We’ve All Heard the Term, But Just What Is Pollen?
Pollen is the powdery substance used by some plants during reproduction. The substance is the male DNA of the plant, and after release it is transported by the wind to the female part of the plant for fertilization. Unfortunately for hay fever sufferers, when grass, tree and weed pollens are mistakenly considered a threat by the immune system, it leads to an allergic reaction.
Why Do Pollen Counts Increase During the Summer?
While different plants pollinate at varying times of the year, pollen from grass will be airborne from around mid-May to mid-July. Warm days cause plants to release pollen, and a combination of temperature and wind levels causes pollen levels to rise and spread across vast areas.
The most common cause of hay fever is grass pollen, and this is most prevalent during the summer months.
What Conditions Increase the Severity of Hay Fever?
High pollen counts increase the chances of the substance being ingested or getting into the eyes. When that happens, those with hay fever will then recognize the familiar pollen allergy symptoms of itching, sneezing and watery eyes.
Dry and windy weather is a particular problem for hay fever sufferers as it assists the spread of pollen. High rainfall during spring can also increase the summer pollen count, as plants experience an intense bout of growth. With a wet spring, an added problem is the potential for a delayed tree pollen season that combines with grass pollen season – leading to an uncomfortably high summer pollen count.
What Are Some Ways to Prevent Hay Fever During the Summer?

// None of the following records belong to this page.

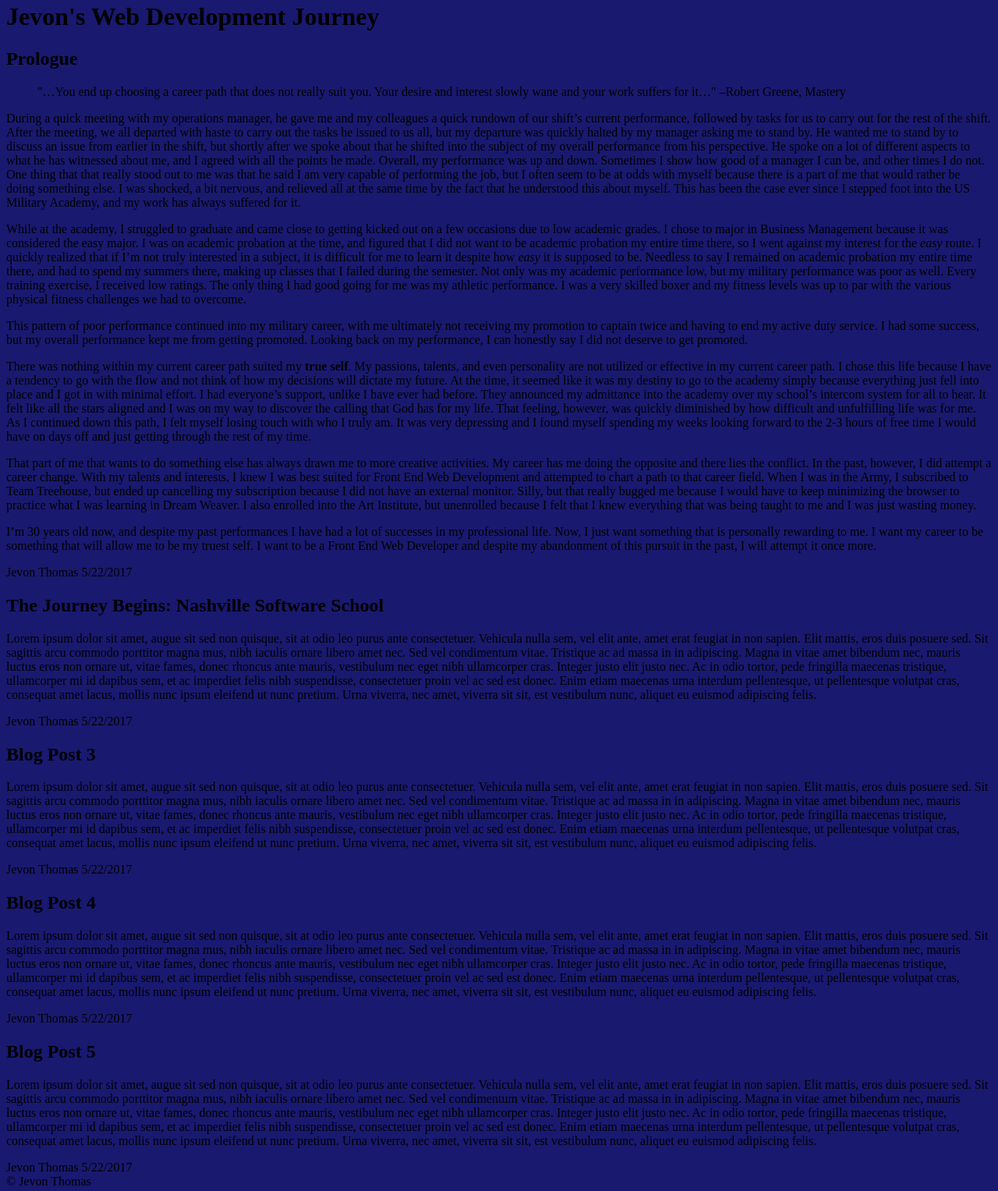
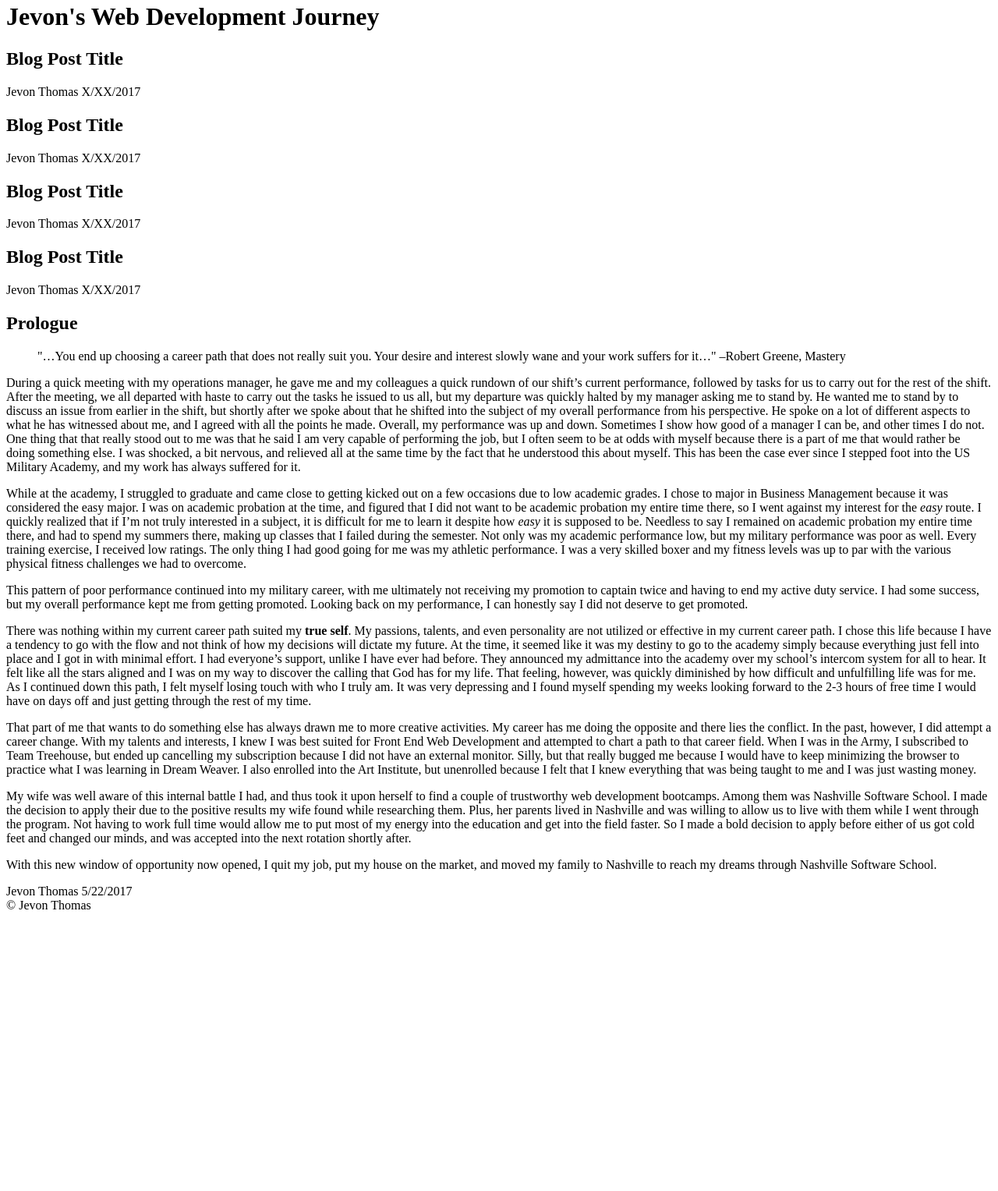
Before and after one commit to jevonthomas/Blog, a plain HTML site: page index.html in a window 1280 px wide. Shown: the part 18-1545 px from the top of the page at 78% size. After the commit the page ends 1196 px from the top, so only its background shows below. Drawn offline with Linux system fonts and the light colour scheme.

Commit message:
Got rid of styles to focus on HTML structure and content

```diff
--- a/index.html
+++ b/index.html
@@ -1,13 +1,91 @@
 <!DOCTYPE html>
 <html>
+
 <head>
 	<title>Jevon's Web Development Journey</title>
-	<link rel="stylesheet" type="text/css" href="styles.css">
 </head>
+
 <body>
-<header><h1>Jevon's Web Development Journey</h1></header>
+
+	<header>
+		<h1>Jevon's Web Development Journey</h1>
+	</header>
+
 	<article>
-			<header><h2>Prologue</h2></header>
+
+		<header>
+			<h1>Blog Post Title</h1>
+		</header>
+
+		<section>
+
+		</section>
+
+		<footer>
+			<author>Jevon Thomas</author>
+			<date>X/XX/2017</date>
+		</footer>
+
+	</article>
+
+	<article>
+
+		<header>
+			<h1>Blog Post Title</h1>
+		</header>
+
+		<section>
+
+		</section>
+
+		<footer>
+			<author>Jevon Thomas</author>
+			<date>X/XX/2017</date>
+		</footer>
+
+	</article>
+
+	<article>
+
+		<header>
+			<h1>Blog Post Title</h1>
+		</header>
+
+		<section>
+
+		</section>
+
+		<footer>
+			<author>Jevon Thomas</author>
+			<date>X/XX/2017</date>
+		</footer>
+
+	</article>
+
+	<article>
+
+		<header>
+			<h1>Blog Post Title</h1>
+		</header>
+
+		<section>
+
+		</section>
+
+		<footer>
+			<author>Jevon Thomas</author>
+			<date>X/XX/2017</date>
+		</footer>
+
+	</article>
+
+	<article>
+
+		<header>
+			<h1>Prologue</h1>
+		</header>
+
+		<section>
 			<p><blockquote>"…You end up choosing a career path that does not really suit you. Your desire and interest slowly wane and your work suffers for it…" –Robert Greene, Mastery</blockquote></p>
 
 			<p>During a quick meeting with my operations manager, he gave me and my colleagues a quick rundown of our shift’s current performance, followed by tasks for us to carry out for the rest of the shift. After the meeting, we all departed with haste to carry out the tasks he issued to us all, but my departure was quickly halted by my manager asking me to stand by. He wanted me to stand by to discuss an issue from earlier in the shift, but shortly after we spoke about that he shifted into the subject of my overall performance from his perspective. He spoke on a lot of different aspects to what he has witnessed about me, and I agreed with all the points he made. Overall, my performance was up and down. Sometimes I show how good of a manager I can be, and other times I do not. One thing that that really stood out to me was that he said I am very capable of performing the job, but I often seem to be at odds with myself because there is a part of me that would rather be doing something else. I was shocked, a bit nervous, and relieved all at the same time by the fact that he understood this about myself. This has been the case ever since I stepped foot into the US Military Academy, and my work has always suffered for it.</p>
@@ -20,55 +98,21 @@
 
 			<p>That part of me that wants to do something else has always drawn me to more creative activities. My career has me doing the opposite and there lies the conflict. In the past, however, I did attempt a career change. With my talents and interests, I knew I was best suited for Front End Web Development and attempted to chart a path to that career field. When I was in the Army, I subscribed to Team Treehouse, but ended up cancelling my subscription because I did not have an external monitor. Silly, but that really bugged me because I would have to keep minimizing the browser to practice what I was learning in Dream Weaver. I also enrolled into the Art Institute, but unenrolled because I felt that I knew everything that was being taught to me and I was just wasting money.</p>
 
-				<p>I’m 30 years old now, and despite my past performances I have had a lot of successes in my professional life. Now, I just want something that is personally rewarding to me. I want my career to be something that will allow me to be my truest self. I want to be a Front End Web Developer and despite my abandonment of this pursuit in the past, I will attempt it once more.</p>
+			<p>My wife was well aware of this internal battle I had, and thus took it upon herself to find a couple of trustworthy web development bootcamps. Among them was Nashville Software School. I made the decision to apply their due to the positive results my wife found while researching them. Plus, her parents lived in Nashville and was willing to allow us to live with them while I went through the program. Not having to work full time would allow me to put most of my energy into the education and get into the field faster. So I made a bold decision to apply before either of us got cold feet and changed our minds, and was accepted into the next rotation shortly after.</p>
+
+			<p>With this new window of opportunity now opened, I quit my job, put my house on the market, and moved my family to Nashville to reach my dreams through Nashville Software School.</p>
+		</section>
 
 		<footer>
 			<author>Jevon Thomas</author>
 			<date>5/22/2017</date>
 		</footer>
+
 	</article>
 
-		<article>
-			<header><h2>The Journey Begins: Nashville Software School</h2></header>
-			<p>Lorem ipsum dolor sit amet, augue sit sed non quisque, sit at odio leo purus ante consectetuer. Vehicula nulla sem, vel elit ante, amet erat feugiat in non sapien. Elit mattis, eros duis posuere sed. Sit sagittis arcu commodo porttitor magna mus, nibh iaculis ornare libero amet nec. Sed vel condimentum vitae. Tristique ac ad massa in in adipiscing. Magna in vitae amet bibendum nec, mauris luctus eros non ornare ut, vitae fames, donec rhoncus ante mauris, vestibulum nec eget nibh ullamcorper cras. Integer justo elit justo nec. Ac in odio tortor, pede fringilla maecenas tristique, ullamcorper mi id dapibus sem, et ac imperdiet felis nibh suspendisse, consectetuer proin vel ac sed est donec. Enim etiam maecenas urna interdum pellentesque, ut pellentesque volutpat cras, consequat amet lacus, mollis nunc ipsum eleifend ut nunc pretium. Urna viverra, nec amet, viverra sit sit, est vestibulum nunc, aliquet eu euismod adipiscing felis.
-			</p>
 	<footer>
-				<author>Jevon Thomas</author>
-				<date>5/22/2017</date>
+		&copy; Jevon Thomas
 	</footer>
-	</article>
 
-		<article>
-			<header><h2>Blog Post 3</h2></header>
-			<p>Lorem ipsum dolor sit amet, augue sit sed non quisque, sit at odio leo purus ante consectetuer. Vehicula nulla sem, vel elit ante, amet erat feugiat in non sapien. Elit mattis, eros duis posuere sed. Sit sagittis arcu commodo porttitor magna mus, nibh iaculis ornare libero amet nec. Sed vel condimentum vitae. Tristique ac ad massa in in adipiscing. Magna in vitae amet bibendum nec, mauris luctus eros non ornare ut, vitae fames, donec rhoncus ante mauris, vestibulum nec eget nibh ullamcorper cras. Integer justo elit justo nec. Ac in odio tortor, pede fringilla maecenas tristique, ullamcorper mi id dapibus sem, et ac imperdiet felis nibh suspendisse, consectetuer proin vel ac sed est donec. Enim etiam maecenas urna interdum pellentesque, ut pellentesque volutpat cras, consequat amet lacus, mollis nunc ipsum eleifend ut nunc pretium. Urna viverra, nec amet, viverra sit sit, est vestibulum nunc, aliquet eu euismod adipiscing felis.
-			</p>
-			<footer>
-				<author>Jevon Thomas</author>
-				<date>5/22/2017</date>
-			</footer>
-	</article>
-
-		<article>
-			<header><h2>Blog Post 4</h2></header>
-			<p>Lorem ipsum dolor sit amet, augue sit sed non quisque, sit at odio leo purus ante consectetuer. Vehicula nulla sem, vel elit ante, amet erat feugiat in non sapien. Elit mattis, eros duis posuere sed. Sit sagittis arcu commodo porttitor magna mus, nibh iaculis ornare libero amet nec. Sed vel condimentum vitae. Tristique ac ad massa in in adipiscing. Magna in vitae amet bibendum nec, mauris luctus eros non ornare ut, vitae fames, donec rhoncus ante mauris, vestibulum nec eget nibh ullamcorper cras. Integer justo elit justo nec. Ac in odio tortor, pede fringilla maecenas tristique, ullamcorper mi id dapibus sem, et ac imperdiet felis nibh suspendisse, consectetuer proin vel ac sed est donec. Enim etiam maecenas urna interdum pellentesque, ut pellentesque volutpat cras, consequat amet lacus, mollis nunc ipsum eleifend ut nunc pretium. Urna viverra, nec amet, viverra sit sit, est vestibulum nunc, aliquet eu euismod adipiscing felis.
-			</p>
-			<footer>
-				<author>Jevon Thomas</author>
-				<date>5/22/2017</date>
-			</footer>
-	</article>
-
-		<article>
-			<header><h2>Blog Post 5</h2></header>
-			<p>Lorem ipsum dolor sit amet, augue sit sed non quisque, sit at odio leo purus ante consectetuer. Vehicula nulla sem, vel elit ante, amet erat feugiat in non sapien. Elit mattis, eros duis posuere sed. Sit sagittis arcu commodo porttitor magna mus, nibh iaculis ornare libero amet nec. Sed vel condimentum vitae. Tristique ac ad massa in in adipiscing. Magna in vitae amet bibendum nec, mauris luctus eros non ornare ut, vitae fames, donec rhoncus ante mauris, vestibulum nec eget nibh ullamcorper cras. Integer justo elit justo nec. Ac in odio tortor, pede fringilla maecenas tristique, ullamcorper mi id dapibus sem, et ac imperdiet felis nibh suspendisse, consectetuer proin vel ac sed est donec. Enim etiam maecenas urna interdum pellentesque, ut pellentesque volutpat cras, consequat amet lacus, mollis nunc ipsum eleifend ut nunc pretium. Urna viverra, nec amet, viverra sit sit, est vestibulum nunc, aliquet eu euismod adipiscing felis.
-			</p>
-			<footer>
-				<author>Jevon Thomas</author>
-				<date>5/22/2017</date>
-			</footer>
-	</article>
-	<article></article>
-
-<footer>&copy; Jevon Thomas</footer>
 </body>
 </html>
--- a/styles.css
+++ /dev/null
@@ -1,3 +0,0 @@
-body {
-	background-color: midnightblue;
-}
```
Lines whose indentation alone changed are shown as unchanged.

- Check weather reports – Consider staying indoors when the pollen count is high.
- Close doors and windows – Limit exposure to airborne pollen when the pollen count is high.
- Limit gardening time – Working in the garden will naturally expose you to increased pollen levels.
- Get tested for allergies – Allergy testing will narrow down the precise cause of your allergies.
- Take medication – Antihistamines can make seasonal allergies more tolerable.
- Consider allergy shots – Allergy shots or immunotherapy can dramatically reduce the impact of hay fever.
We Can Help Treat Hay Fever and Other Allergies
Seasonal allergies are a constant source of frustration for many adults and children. Dr. Chacko will diagnose your allergy and find the best treatment plan for some fast relief. Visit us at one of our locations in Alpharetta, Atlanta, Canton, Cumming, Duluth and Johns Creek. For an appointment, call (678) 668-4688 or request help online.